Palau’s main water sources are the Ngerikiil River and the Ngerimel Dam. The Ngerikiil River is a freshwater stream that is widely used for residential and agricultural purposes. The Ngerimel Dam has a storage capacity of 20 million gallons of water. Both water sources are well-protected and minimal human activity exists in the watershed area. The Ngerkiil River produces one million gallons per day and the Ngerimel Dam produces three million gallons per day.
The water is fed into the Koror-Airal water treatment plant for use by three-fourths of the population of Palau. The water is collected in a chamber called the “wet well,” where minerals are added. Then the water is pumped into a series of clarifiers in order to remove suspended solids.
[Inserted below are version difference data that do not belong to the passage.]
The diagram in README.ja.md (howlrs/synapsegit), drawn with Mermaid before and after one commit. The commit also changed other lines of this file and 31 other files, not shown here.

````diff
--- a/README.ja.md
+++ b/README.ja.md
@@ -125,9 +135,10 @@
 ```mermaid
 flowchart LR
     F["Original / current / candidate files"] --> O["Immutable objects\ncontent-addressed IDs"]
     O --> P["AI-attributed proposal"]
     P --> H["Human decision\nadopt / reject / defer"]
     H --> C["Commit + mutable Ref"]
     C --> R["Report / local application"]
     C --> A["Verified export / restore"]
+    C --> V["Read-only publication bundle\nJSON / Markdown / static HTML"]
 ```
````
Palau’s surface water, groundwater and coastal water qualities are facing challenges from pollution. Sedimentation is the main source of pollution and lowers the quality of surface water. The sedimentation is caused by poor erosion controls, loss of riparian buffers, and poor land-use practices. The groundwater sources are polluted by poorly maintained septic tanks, leaching from nearby landfills and saltwater intrusion. Coastal water quality is affected by land-based pollution, as well as by gasoline and oil from outboard motors and ships. According to the Pacific Water Community, the water quality in Palau may also face challenges such as sewage, chemical pollution and oil spills due to future development on the larger islands.
According to studies by the Pacific Water Community, the water storage and treatment process also has hidden trouble. The drinking water is facing the threat of chemical contamination. The water storage and treatment facilities do not have enough funds to purchase relevant equipment or to carry out repairs and maintenance.
Palau’s government noticed some of the pollution and has started to reduce the causes. The government is trying to improve land-use management within the watershed and drainage around roads to reduce the pollution in the surface water. A better filtration system will be added to the water treatment process to remove suspended solids. To prevent the catchment being affected by human and animal contamination, the Palau government is trying to establish stringent catchment management plans. The water storage and treatment facilities will receive more funding in the near future for better equipment.
In conclusion, the water quality in Palau is not a problem so far. However, it will become a huge problem for Palau’s citizens in the future if the pollution continues. The water quality problem needs more attention from Palau’s government.
– Mike Liu